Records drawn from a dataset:
=== Section Start ===
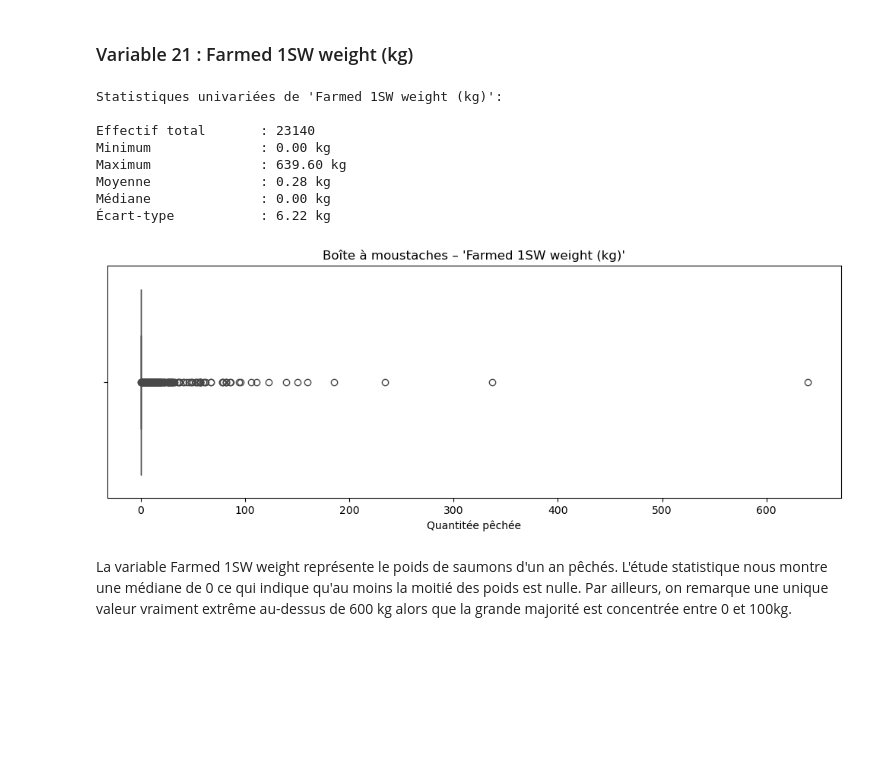
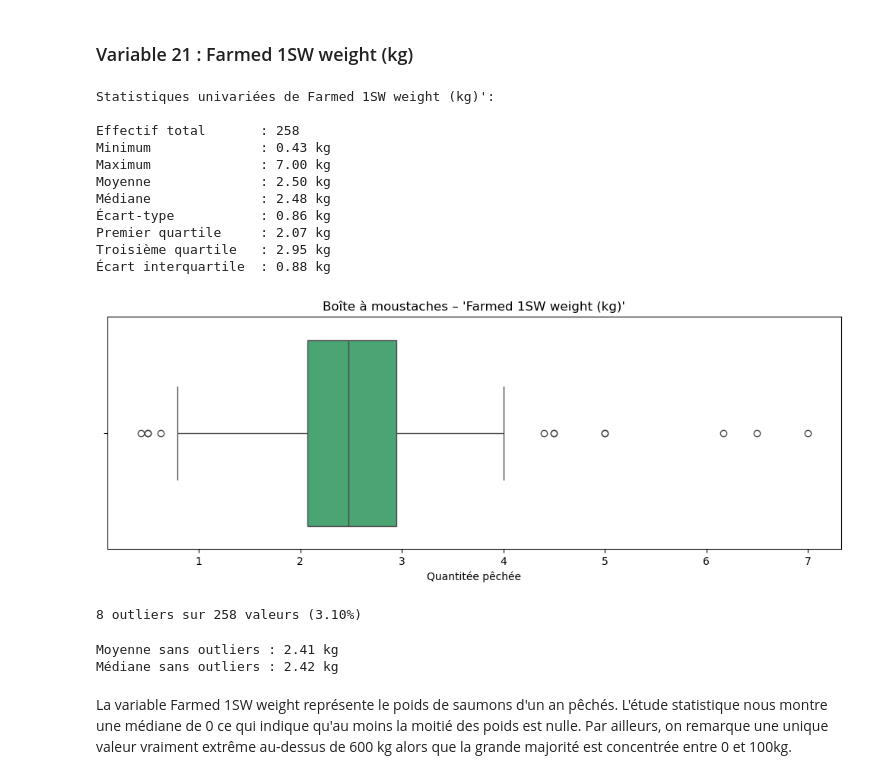
Before and after one commit to F1golfin/projet_stat, a Jupyter notebook: Etude_statistique_Saumons.ipynb, the cells around one changed output. Saved outputs shown, nothing was run; the diff lists cells and outputs as text; code cells hidden in the pictures; blank space fills up the shorter version.

Commit message:
Fin travail Armand (étude des outliers & reprise de l'étude univriée de certaines variables

```diff
--- a/Etude_statistique_Saumons.ipynb
+++ b/Etude_statistique_Saumons.ipynb
@@ -1256,32 +1256,46 @@ L'étude statistique nous montre des valeurs très faibles par rapport à l'effe
 # %% [markdown]
 ### Variable 21 : Farmed 1SW weight (kg)
 # %%
-# Extraction et nettoyage
-farm_wgt = saumons['Farmed 1SW weight (kg)']
+# On filtre les données où le dénominateur est strictement positif
+valid_rows = saumons['Farmed 1SW number'] > 0
+
+# On effectue la division uniquement sur ces lignes
+farm_1SW_weight = saumons.loc[valid_rows, 'Farmed 1SW weight (kg)'] / saumons.loc[valid_rows, 'Farmed 1SW number']
+#On extrait le poids moyen des saumons en divisant le poids par le nombre de saumons
 # %%
 # Statistiques descriptives
-print("Statistiques univariées de 'Farmed 1SW weight (kg)':\n")
-print(f"Effectif total       : {farm_wgt.count()}")
-print(f"Minimum              : {farm_wgt.min():.2f} kg")
-print(f"Maximum              : {farm_wgt.max():.2f} kg")
-print(f"Moyenne              : {farm_wgt.mean():.2f} kg")
-print(f"Médiane              : {farm_wgt.median():.2f} kg")
-print(f"Écart-type           : {farm_wgt.std():.2f} kg")
+print("Statistiques univariées de Farmed 1SW weight (kg)':\n")
+print(f"Effectif total       : {farm_1SW_weight.count()}")
+print(f"Minimum              : {farm_1SW_weight.min():.2f} kg")
+print(f"Maximum              : {farm_1SW_weight.max():.2f} kg")
+print(f"Moyenne              : {farm_1SW_weight.mean():.2f} kg")
+print(f"Médiane              : {farm_1SW_weight.median():.2f} kg")
+print(f"Écart-type           : {farm_1SW_weight.std():.2f} kg")
+# Quartiles et IQR
+q1 = farm_1SW_weight.quantile(0.25)
+q3 = farm_1SW_weight.quantile(0.75)
+iqr = q3 - q1
+print(f"Premier quartile     : {q1:.2f} kg")
+print(f"Troisième quartile   : {q3:.2f} kg")
+print(f"Écart interquartile  : {iqr:.2f} kg")
 # %% [output]
-Statistiques univariées de 'Farmed 1SW weight (kg)':
+Statistiques univariées de Farmed 1SW weight (kg)':
 
-Effectif total       : 23140
-Minimum              : 0.00 kg
-Maximum              : 639.60 kg
-Moyenne              : 0.28 kg
-Médiane              : 0.00 kg
-Écart-type           : 6.22 kg
+Effectif total       : 258
+Minimum              : 0.43 kg
+Maximum              : 7.00 kg
+Moyenne              : 2.50 kg
+Médiane              : 2.48 kg
+Écart-type           : 0.86 kg
+Premier quartile     : 2.07 kg
+Troisième quartile   : 2.95 kg
+Écart interquartile  : 0.88 kg
 # %%
 plt.figure(figsize=(10, 4))
-sns.boxplot(x=farm_wgt, color='mediumseagreen')
+sns.boxplot(x=farm_1SW_weight, color='mediumseagreen')
 plt.title("Boîte à moustaches – 'Farmed 1SW weight (kg)'")
 plt.xlabel("Quantitée pêchée")
 plt.tight_layout()
 plt.show()
 # %% [output]
-[figure, old version]
+[figure, new version]
@@ -1287,0 +1309,5 @@ plt.show()
+# %%
+outliers =farm_1SW_weight[(farm_1SW_weight< 0.1) | (farm_1SW_weight> 4.27)]
+print(f"{len(outliers)} outliers sur {len(farm_1SW_weight)} valeurs ({100*len(outliers)/len(farm_1SW_weight):.2f}%)")
+# %% [output]
+8 outliers sur 258 valeurs (3.10%)
@@ -1287,0 +1317,10 @@ plt.show()
+# %%
+saumons_1SWf_sans_outliers = farm_1SW_weight[(farm_1SW_weight >= 0.1) & (farm_1SW_weight <= 4.27)]
+moyenne_sans_outliers = saumons_1SWf_sans_outliers.mean()
+mediane_sans_outliers = saumons_1SWf_sans_outliers.median()
+
+print(f"Moyenne sans outliers : {moyenne_sans_outliers:.2f} kg")
+print(f"Médiane sans outliers : {mediane_sans_outliers:.2f} kg")
+# %% [output]
+Moyenne sans outliers : 2.41 kg
+Médiane sans outliers : 2.42 kg
```
Also changed, not shown: parts of 5 cells of this notebook.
=== Section End ===
▶ Work task
What's needed is an exact copy of every entry, free of pictures.

▶ Task response
Before and after one commit to F1golfin/projet_stat, a Jupyter notebook: Etude_statistique_Saumons.ipynb, the cells around one changed output. Saved outputs shown, nothing was run; the diff lists cells and outputs as text; code cells hidden in the pictures; blank space fills up the shorter version.

Commit message:
Fin travail Armand (étude des outliers & reprise de l'étude univriée de certaines variables

```diff
--- a/Etude_statistique_Saumons.ipynb
+++ b/Etude_statistique_Saumons.ipynb
@@ -1256,32 +1256,46 @@ L'étude statistique nous montre des valeurs très faibles par rapport à l'effe
 # %% [markdown]
 ### Variable 21 : Farmed 1SW weight (kg)
 # %%
-# Extraction et nettoyage
-farm_wgt = saumons['Farmed 1SW weight (kg)']
+# On filtre les données où le dénominateur est strictement positif
+valid_rows = saumons['Farmed 1SW number'] > 0
+
+# On effectue la division uniquement sur ces lignes
+farm_1SW_weight = saumons.loc[valid_rows, 'Farmed 1SW weight (kg)'] / saumons.loc[valid_rows, 'Farmed 1SW number']
+#On extrait le poids moyen des saumons en divisant le poids par le nombre de saumons
 # %%
 # Statistiques descriptives
-print("Statistiques univariées de 'Farmed 1SW weight (kg)':\n")
-print(f"Effectif total       : {farm_wgt.count()}")
-print(f"Minimum              : {farm_wgt.min():.2f} kg")
-print(f"Maximum              : {farm_wgt.max():.2f} kg")
-print(f"Moyenne              : {farm_wgt.mean():.2f} kg")
-print(f"Médiane              : {farm_wgt.median():.2f} kg")
-print(f"Écart-type           : {farm_wgt.std():.2f} kg")
+print("Statistiques univariées de Farmed 1SW weight (kg)':\n")
+print(f"Effectif total       : {farm_1SW_weight.count()}")
+print(f"Minimum              : {farm_1SW_weight.min():.2f} kg")
+print(f"Maximum              : {farm_1SW_weight.max():.2f} kg")
+print(f"Moyenne              : {farm_1SW_weight.mean():.2f} kg")
+print(f"Médiane              : {farm_1SW_weight.median():.2f} kg")
+print(f"Écart-type           : {farm_1SW_weight.std():.2f} kg")
+# Quartiles et IQR
+q1 = farm_1SW_weight.quantile(0.25)
+q3 = farm_1SW_weight.quantile(0.75)
+iqr = q3 - q1
+print(f"Premier quartile     : {q1:.2f} kg")
+print(f"Troisième quartile   : {q3:.2f} kg")
+print(f"Écart interquartile  : {iqr:.2f} kg")
 # %% [output]
-Statistiques univariées de 'Farmed 1SW weight (kg)':
+Statistiques univariées de Farmed 1SW weight (kg)':
 
-Effectif total       : 23140
-Minimum              : 0.00 kg
-Maximum              : 639.60 kg
-Moyenne              : 0.28 kg
-Médiane              : 0.00 kg
-Écart-type           : 6.22 kg
+Effectif total       : 258
+Minimum              : 0.43 kg
+Maximum              : 7.00 kg
+Moyenne              : 2.50 kg
+Médiane              : 2.48 kg
+Écart-type           : 0.86 kg
+Premier quartile     : 2.07 kg
+Troisième quartile   : 2.95 kg
+Écart interquartile  : 0.88 kg
 # %%
 plt.figure(figsize=(10, 4))
-sns.boxplot(x=farm_wgt, color='mediumseagreen')
+sns.boxplot(x=farm_1SW_weight, color='mediumseagreen')
 plt.title("Boîte à moustaches – 'Farmed 1SW weight (kg)'")
 plt.xlabel("Quantitée pêchée")
 plt.tight_layout()
 plt.show()
 # %% [output]
-[figure, old version]
+[figure, new version]
@@ -1287,0 +1309,5 @@ plt.show()
+# %%
+outliers =farm_1SW_weight[(farm_1SW_weight< 0.1) | (farm_1SW_weight> 4.27)]
+print(f"{len(outliers)} outliers sur {len(farm_1SW_weight)} valeurs ({100*len(outliers)/len(farm_1SW_weight):.2f}%)")
+# %% [output]
+8 outliers sur 258 valeurs (3.10%)
@@ -1287,0 +1317,10 @@ plt.show()
+# %%
+saumons_1SWf_sans_outliers = farm_1SW_weight[(farm_1SW_weight >= 0.1) & (farm_1SW_weight <= 4.27)]
+moyenne_sans_outliers = saumons_1SWf_sans_outliers.mean()
+mediane_sans_outliers = saumons_1SWf_sans_outliers.median()
+
+print(f"Moyenne sans outliers : {moyenne_sans_outliers:.2f} kg")
+print(f"Médiane sans outliers : {mediane_sans_outliers:.2f} kg")
+# %% [output]
+Moyenne sans outliers : 2.41 kg
+Médiane sans outliers : 2.42 kg
```
Also changed, not shown: parts of 5 cells of this notebook.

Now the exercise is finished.